Dataset records
--------------------
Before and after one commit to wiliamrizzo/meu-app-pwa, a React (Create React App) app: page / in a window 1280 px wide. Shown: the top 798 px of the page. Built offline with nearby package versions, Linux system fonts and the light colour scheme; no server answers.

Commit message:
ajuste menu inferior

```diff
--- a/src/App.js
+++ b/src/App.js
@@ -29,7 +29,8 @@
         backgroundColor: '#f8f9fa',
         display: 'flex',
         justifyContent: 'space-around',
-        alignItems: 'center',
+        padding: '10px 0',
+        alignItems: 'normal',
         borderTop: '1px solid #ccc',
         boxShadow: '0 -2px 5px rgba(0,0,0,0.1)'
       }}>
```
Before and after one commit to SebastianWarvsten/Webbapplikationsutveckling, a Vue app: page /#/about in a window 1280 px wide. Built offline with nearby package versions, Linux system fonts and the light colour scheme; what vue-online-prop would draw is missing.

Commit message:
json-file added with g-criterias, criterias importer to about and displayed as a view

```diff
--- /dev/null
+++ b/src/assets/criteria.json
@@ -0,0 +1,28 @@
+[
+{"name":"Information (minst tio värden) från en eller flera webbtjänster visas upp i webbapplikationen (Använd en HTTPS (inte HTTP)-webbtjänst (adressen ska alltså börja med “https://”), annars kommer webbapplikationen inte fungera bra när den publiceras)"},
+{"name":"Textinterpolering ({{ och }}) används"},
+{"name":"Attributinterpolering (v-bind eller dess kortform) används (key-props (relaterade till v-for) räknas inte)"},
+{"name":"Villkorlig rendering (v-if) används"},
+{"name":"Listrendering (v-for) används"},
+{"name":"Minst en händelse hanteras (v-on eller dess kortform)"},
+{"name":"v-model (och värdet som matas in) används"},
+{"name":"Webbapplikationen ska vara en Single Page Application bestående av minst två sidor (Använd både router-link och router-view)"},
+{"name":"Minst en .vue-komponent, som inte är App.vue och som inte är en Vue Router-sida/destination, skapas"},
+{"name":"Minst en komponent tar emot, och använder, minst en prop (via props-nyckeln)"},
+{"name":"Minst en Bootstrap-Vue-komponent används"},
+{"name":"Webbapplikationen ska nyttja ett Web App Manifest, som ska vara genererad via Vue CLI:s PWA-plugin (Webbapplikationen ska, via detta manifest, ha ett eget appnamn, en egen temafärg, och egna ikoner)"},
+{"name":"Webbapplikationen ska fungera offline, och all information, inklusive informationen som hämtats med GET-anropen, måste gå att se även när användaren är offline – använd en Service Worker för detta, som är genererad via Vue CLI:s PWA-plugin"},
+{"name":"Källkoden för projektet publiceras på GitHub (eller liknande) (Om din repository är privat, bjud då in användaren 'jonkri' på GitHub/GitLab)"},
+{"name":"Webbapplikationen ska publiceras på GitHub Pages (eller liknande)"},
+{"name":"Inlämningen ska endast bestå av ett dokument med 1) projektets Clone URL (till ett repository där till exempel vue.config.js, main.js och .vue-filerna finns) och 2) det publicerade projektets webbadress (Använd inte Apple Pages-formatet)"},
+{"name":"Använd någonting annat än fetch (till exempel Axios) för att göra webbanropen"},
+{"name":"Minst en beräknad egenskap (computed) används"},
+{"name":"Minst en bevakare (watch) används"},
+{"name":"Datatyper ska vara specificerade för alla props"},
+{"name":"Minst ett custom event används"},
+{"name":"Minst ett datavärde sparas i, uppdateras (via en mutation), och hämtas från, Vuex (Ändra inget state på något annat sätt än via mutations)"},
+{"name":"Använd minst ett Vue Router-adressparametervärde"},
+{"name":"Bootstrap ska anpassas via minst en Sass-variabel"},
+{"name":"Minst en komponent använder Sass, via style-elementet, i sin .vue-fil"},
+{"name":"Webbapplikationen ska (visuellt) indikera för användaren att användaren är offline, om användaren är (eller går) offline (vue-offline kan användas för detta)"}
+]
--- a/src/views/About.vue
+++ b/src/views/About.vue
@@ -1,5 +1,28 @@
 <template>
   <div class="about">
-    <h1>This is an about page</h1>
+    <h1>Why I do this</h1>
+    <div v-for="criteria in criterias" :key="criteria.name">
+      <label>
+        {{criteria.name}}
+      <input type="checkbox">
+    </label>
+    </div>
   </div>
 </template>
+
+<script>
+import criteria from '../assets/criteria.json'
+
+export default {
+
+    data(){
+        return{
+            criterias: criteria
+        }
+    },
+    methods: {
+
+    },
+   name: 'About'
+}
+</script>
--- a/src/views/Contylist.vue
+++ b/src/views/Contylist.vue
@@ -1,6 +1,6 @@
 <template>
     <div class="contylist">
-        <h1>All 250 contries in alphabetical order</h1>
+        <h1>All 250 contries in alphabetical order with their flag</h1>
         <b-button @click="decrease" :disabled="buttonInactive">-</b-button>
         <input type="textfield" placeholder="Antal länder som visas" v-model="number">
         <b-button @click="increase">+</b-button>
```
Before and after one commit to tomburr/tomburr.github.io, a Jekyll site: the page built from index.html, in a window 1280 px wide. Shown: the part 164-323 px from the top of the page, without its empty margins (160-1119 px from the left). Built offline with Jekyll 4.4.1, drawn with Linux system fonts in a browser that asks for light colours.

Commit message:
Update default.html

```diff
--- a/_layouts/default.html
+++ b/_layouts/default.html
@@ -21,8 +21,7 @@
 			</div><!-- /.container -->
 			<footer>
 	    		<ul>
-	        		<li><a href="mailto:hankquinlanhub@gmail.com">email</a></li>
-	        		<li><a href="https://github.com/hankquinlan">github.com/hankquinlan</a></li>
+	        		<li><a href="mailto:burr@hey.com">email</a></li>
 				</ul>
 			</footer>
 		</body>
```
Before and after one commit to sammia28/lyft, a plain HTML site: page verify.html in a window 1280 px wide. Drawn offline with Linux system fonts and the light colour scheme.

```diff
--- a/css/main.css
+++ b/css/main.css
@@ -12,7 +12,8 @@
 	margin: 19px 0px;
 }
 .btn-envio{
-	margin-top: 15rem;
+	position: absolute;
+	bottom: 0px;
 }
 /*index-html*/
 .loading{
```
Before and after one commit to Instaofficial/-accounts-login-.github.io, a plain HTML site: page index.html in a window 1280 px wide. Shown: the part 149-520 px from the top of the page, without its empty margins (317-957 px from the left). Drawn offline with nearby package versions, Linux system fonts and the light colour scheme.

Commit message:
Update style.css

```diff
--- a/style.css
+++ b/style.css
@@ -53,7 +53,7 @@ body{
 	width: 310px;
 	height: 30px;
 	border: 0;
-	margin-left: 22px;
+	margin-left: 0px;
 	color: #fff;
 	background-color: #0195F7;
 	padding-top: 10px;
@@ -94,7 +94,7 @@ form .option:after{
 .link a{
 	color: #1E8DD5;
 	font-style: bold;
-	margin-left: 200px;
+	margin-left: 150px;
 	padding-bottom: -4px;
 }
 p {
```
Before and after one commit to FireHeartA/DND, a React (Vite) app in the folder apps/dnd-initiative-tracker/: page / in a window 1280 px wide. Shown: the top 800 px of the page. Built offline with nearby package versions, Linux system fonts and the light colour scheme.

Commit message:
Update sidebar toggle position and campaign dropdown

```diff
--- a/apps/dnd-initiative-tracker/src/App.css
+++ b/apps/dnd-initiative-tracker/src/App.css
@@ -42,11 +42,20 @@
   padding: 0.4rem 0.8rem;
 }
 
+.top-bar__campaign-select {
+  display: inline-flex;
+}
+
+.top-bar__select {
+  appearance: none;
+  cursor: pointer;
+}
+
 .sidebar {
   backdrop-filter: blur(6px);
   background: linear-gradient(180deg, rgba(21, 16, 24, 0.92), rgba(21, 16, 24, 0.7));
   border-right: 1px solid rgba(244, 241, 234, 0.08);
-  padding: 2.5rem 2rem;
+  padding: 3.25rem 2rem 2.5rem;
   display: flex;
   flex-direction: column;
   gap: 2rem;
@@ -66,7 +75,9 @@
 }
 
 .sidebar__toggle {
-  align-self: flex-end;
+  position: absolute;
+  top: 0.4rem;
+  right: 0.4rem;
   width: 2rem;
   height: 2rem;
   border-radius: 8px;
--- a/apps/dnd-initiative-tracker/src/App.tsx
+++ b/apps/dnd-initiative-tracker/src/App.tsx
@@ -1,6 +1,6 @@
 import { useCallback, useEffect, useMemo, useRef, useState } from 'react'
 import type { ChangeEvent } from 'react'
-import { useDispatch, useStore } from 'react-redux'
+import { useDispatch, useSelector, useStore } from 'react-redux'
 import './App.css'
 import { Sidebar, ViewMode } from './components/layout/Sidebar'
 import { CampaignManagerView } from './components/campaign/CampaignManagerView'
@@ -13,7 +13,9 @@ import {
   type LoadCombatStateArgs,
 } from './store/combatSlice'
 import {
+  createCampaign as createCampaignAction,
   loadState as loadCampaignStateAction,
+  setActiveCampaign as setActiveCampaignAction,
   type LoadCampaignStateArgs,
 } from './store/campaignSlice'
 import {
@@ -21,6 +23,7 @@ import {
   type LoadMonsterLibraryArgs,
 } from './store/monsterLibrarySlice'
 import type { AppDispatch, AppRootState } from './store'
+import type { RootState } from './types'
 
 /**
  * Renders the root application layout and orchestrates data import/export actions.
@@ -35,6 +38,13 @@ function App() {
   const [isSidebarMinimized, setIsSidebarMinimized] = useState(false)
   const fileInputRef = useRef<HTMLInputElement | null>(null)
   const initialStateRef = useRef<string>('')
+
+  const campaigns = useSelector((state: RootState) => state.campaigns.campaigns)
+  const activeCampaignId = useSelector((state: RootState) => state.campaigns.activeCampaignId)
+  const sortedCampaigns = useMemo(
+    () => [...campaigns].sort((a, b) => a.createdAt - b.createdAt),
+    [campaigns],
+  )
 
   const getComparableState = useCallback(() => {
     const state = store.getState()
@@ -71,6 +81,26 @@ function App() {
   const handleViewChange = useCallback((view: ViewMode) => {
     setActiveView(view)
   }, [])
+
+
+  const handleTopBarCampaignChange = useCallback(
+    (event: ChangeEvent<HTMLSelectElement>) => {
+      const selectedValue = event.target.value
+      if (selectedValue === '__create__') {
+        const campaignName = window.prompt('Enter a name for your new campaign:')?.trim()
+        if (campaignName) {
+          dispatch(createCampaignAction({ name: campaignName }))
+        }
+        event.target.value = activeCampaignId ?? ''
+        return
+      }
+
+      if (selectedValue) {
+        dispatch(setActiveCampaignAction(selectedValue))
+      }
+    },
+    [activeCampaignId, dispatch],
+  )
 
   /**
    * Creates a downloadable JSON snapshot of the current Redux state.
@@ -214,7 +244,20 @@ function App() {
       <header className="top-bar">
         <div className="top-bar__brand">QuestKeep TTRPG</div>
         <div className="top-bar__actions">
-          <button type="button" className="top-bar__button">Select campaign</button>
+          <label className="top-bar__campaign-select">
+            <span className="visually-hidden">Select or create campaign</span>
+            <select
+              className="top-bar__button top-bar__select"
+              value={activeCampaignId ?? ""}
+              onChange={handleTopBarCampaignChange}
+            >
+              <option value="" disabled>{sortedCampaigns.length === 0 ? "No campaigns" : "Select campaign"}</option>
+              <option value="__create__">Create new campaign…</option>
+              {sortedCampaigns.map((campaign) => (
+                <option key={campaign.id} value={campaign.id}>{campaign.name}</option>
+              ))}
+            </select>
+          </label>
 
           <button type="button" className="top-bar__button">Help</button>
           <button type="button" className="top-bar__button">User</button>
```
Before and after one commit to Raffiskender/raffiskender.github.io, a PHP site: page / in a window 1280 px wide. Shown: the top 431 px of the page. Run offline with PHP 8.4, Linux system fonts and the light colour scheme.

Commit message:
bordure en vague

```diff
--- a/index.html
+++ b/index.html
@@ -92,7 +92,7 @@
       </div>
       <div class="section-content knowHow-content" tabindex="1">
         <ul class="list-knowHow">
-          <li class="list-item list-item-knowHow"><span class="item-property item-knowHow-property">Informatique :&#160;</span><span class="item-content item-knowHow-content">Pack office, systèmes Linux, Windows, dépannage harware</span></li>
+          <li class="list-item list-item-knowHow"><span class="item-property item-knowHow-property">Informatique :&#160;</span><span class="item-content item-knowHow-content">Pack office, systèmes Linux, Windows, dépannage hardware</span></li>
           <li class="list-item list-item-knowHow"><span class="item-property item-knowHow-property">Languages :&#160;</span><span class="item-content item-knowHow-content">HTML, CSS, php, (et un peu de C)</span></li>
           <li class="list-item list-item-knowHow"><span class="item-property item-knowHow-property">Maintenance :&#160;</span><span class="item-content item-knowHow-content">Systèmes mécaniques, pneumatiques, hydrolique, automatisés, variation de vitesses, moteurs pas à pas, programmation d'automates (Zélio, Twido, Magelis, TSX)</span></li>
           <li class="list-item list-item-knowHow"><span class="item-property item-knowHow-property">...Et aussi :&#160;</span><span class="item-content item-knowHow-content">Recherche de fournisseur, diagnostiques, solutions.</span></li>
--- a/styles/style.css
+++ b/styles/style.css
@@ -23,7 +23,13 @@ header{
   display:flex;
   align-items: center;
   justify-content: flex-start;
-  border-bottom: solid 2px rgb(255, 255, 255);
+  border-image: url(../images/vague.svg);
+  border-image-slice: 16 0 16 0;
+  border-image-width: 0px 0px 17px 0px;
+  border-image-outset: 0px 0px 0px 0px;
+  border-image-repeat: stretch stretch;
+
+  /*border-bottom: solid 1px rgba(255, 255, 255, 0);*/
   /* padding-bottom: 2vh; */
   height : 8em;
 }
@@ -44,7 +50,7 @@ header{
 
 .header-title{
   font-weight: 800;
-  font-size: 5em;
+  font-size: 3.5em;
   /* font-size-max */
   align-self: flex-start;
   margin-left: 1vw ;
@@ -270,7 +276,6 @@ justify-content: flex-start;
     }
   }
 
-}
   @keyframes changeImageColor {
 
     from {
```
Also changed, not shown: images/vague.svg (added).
--------------------
▶ Work request
The answer must consist of every line from the entries that holds the string "useRef".

▶ Expected output
 import { useCallback, useEffect, useMemo, useRef, useState } from 'react'
   const fileInputRef = useRef<HTMLInputElement | null>(null)
   const initialStateRef = useRef<string>('')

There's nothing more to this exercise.